Aim of the exercise = Across the entries, how many lines have the string "finalPaper" in them? Reply with only a number.

The input =
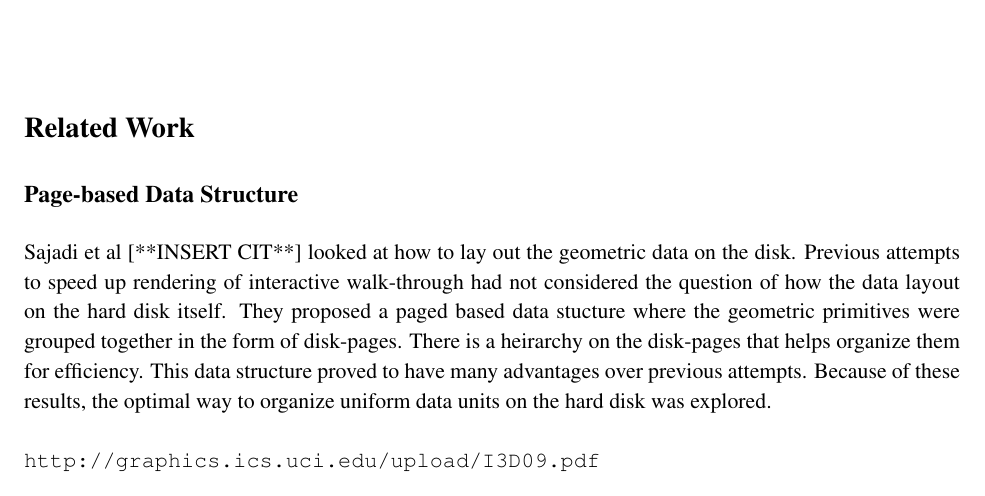
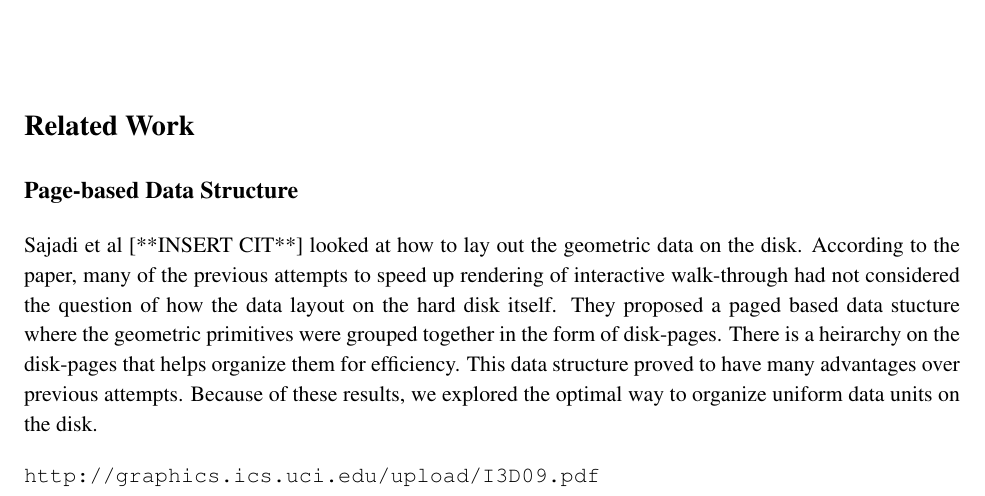
Before and after one commit to zackattacknyu/GraphicsLab_DataLayoutProblem, a LaTeX document (finalPaper.tex): part of page 2 of 9, cut so that both start at the same text. Compiled offline with pdfLaTeX.

Commit message:
edited slighly the final paper

```diff
--- a/finalPaper.tex
+++ b/finalPaper.tex
@@ -50,7 +50,7 @@ In Yoon's paper **INSERT CITATION**, the Data Layout Problem is described as wel
 \section*{Related Work}
 
 \subsection*{Page-based Data Structure}
-Sajadi et al [**INSERT CIT**] looked at how to lay out the geometric data on the disk. Previous attempts to speed up rendering of interactive walk-through had not considered the question of how the data layout on the hard disk itself. They proposed a paged based data stucture where the geometric primitives were grouped together in the form of disk-pages. There is a heirarchy on the disk-pages that helps organize them for efficiency. This data structure proved to have many advantages over previous attempts. Because of these results, the optimal way to organize uniform data units on the hard disk was explored.
+Sajadi et al [**INSERT CIT**] looked at how to lay out the geometric data on the disk. According to the paper, many of the previous attempts to speed up rendering of interactive walk-through had not considered the question of how the data layout on the hard disk itself. They proposed a paged based data stucture where the geometric primitives were grouped together in the form of disk-pages. There is a heirarchy on the disk-pages that helps organize them for efficiency. This data structure proved to have many advantages over previous attempts. Because of these results, we explored the optimal way to organize uniform data units on the disk.
 \begin{verbatim}
 http://graphics.ics.uci.edu/upload/I3D09.pdf
 \end{verbatim}
```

Output for this task = 3